Why does Audi continue to pursue motorsport with internal combustion (IC) engines?
The IC engine still has a long future and complements electric mobility really well. At Audi, we’ve always been working on high-efficiency engines – most recently with diesel and now again with gasoline units. There’s still a lot of potential for further development. Also in combination with alternative fuels, an IC engine can be designed for extremely high eco-friendliness.
What is the definition of a “high-efficiency engine”?
It’s based on the principle of extracting maximum power output from the available amount of fuel with high compression and very good efficiency – in production as well as in motorsport. In the DTM, the amount of fuel flowing to the engine is limited to 95 kilograms per hour. That may sound like a lot but, in view of more than 610 horsepower, it really isn’t. An increase in vehicle performance can only be achieved through efficiency. The more efficient the engine is the less fuel and thus weight has to be lugged around.
Two-liter four-cylinder turbo engines like those to be used in the DTM starting in 2019 are currently regarded as the most important IC engines worldwide. Why?

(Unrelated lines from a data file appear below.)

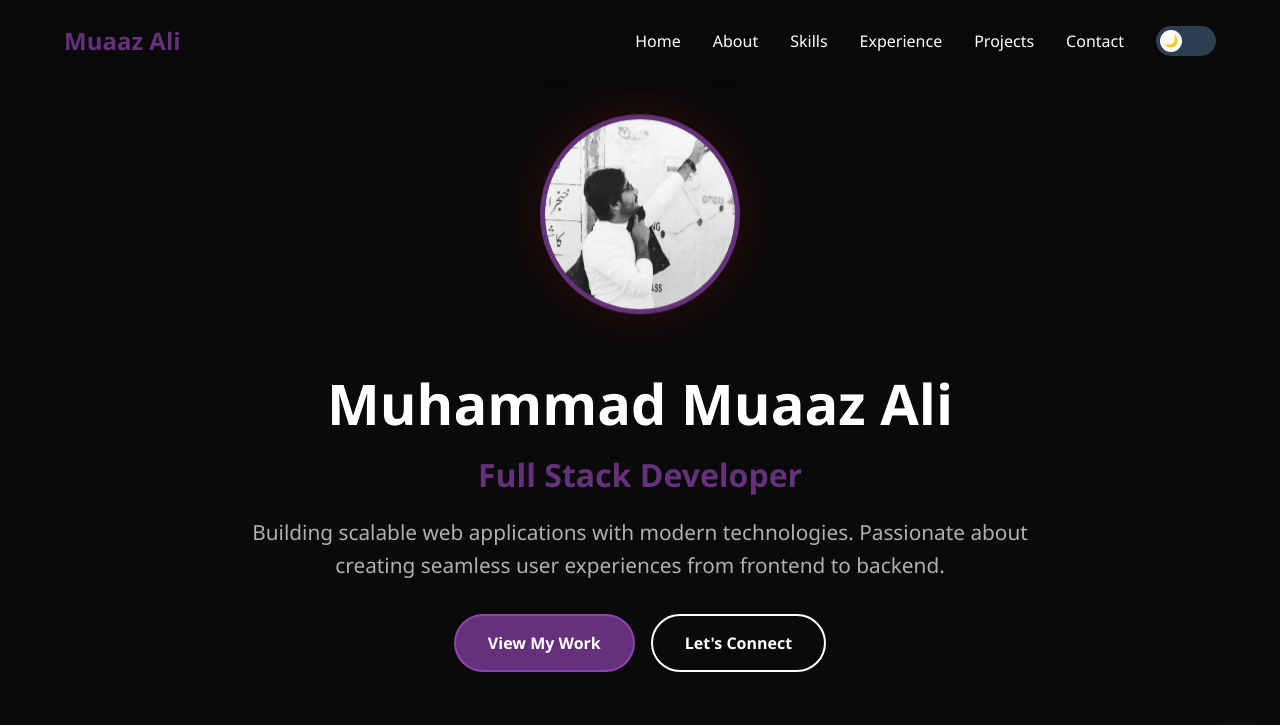
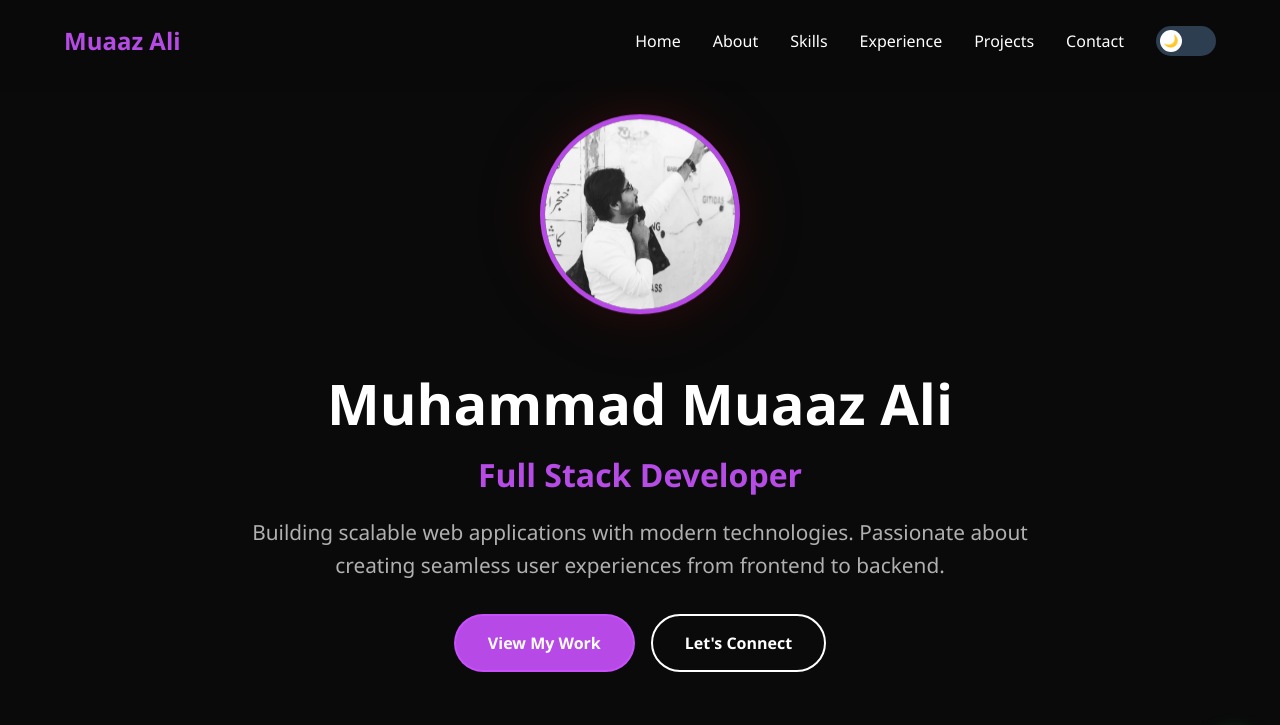
Before and after one commit to MuhammadMuaazAliCODER/Portfolio, a plain HTML site: page index.html in a window 1280 px wide. Shown: the top 725 px of the page. Drawn offline with nearby package versions, Linux system fonts and the light colour scheme.

Commit message:
Update accent color transparency for improved visibility

```diff
--- a/css/style.css
+++ b/css/style.css
@@ -14,7 +14,7 @@
             --bg-card: #151515;
             --text-primary: #ffffff;
             --text-secondary: #b0b0b0;
-            --accent: hsla(282, 77%, 63%, 0.5);
+            --accent: hsla(282, 100%, 66%, 0.897);
             --accent-hover: #ef4444;
             --accent-light: rgba(220, 38, 38, 0.1);
         }
```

It’s about the total package and the issue of weight: Weight generates consumption, so weight has to be saved. To keep an engine small and powerful, there’s no way around a four-cylinder unit. Both longitudinal and transverse types fit with practically all established models of the Audi and Volkswagen Group and are therefore widely used. It is the central engine – a world engine.
The DTM raced with naturally aspirated V8 engines for a very long time. Was switching to the four-cylinder turbo engine the right move?
This move was overdue. We started pursuing this approach as far back as ten years ago. At that time, the concept of the Global Race Engine was created. This four-cylinder turbo power-plant could have been fielded in many worldwide racing series. In terms of power, weight and dimensions, this is is the case with the new DTM engine as well.
Since when has Audi Motorsport been working on the new DTM engine?
Initial considerations and a basic concept date to 2008. Since December 2014, we’ve been pursuing this engine project with great intensity. At that time, the course was set for a joint future of the DTM and the Japanese Super GT.
A two-liter four-cylinder turbo was also used in the World Rallycross Championship. Are the engines comparable?
No. The rallycross engine was neither a direct-injection type nor a true race engine. It was totally production-based with limited mileage of 300 to 400 kilometers. The new DTM engine is a true race engine that’s designed to last for 6,000 kilometers before the first rebuild – and, ideally, for the same distance again afterwards.
Audi has a lot of experience with turbo engines in motorsport. Even the original quattro in the World Rally Championship was a turbo. Is this know-how helpful?
Naturally, every engine is different and every set of regulations poses different challenges. But you can spare yourself a lot of mistakes and a few loops by knowing the basic principle.
With the new DTM turbo, how intensive is the exchange between motorsport and production that has traditionally been of great importance to Audi?
Obviously, our colleagues in production have a few requirements that differ from ours. But efficiency also plays a major part there, just like weight does. With a weight of 85 kilograms the DTM engine is very light, a lot lighter than a production engine. We’re pointing out a few approaches that will hopefully find their way into future road-going vehicles as well – like in the case of the first TFSI for Le Mans and the TDI.
What, specifically, are you thinking about in this context?
Weight and lightweight design, especially in the context of avoiding CO2 emissions, plus in terms of consumption. The specific consumption of the DTM engine is extremely low and now within ranges that used to be typical for diesel engines.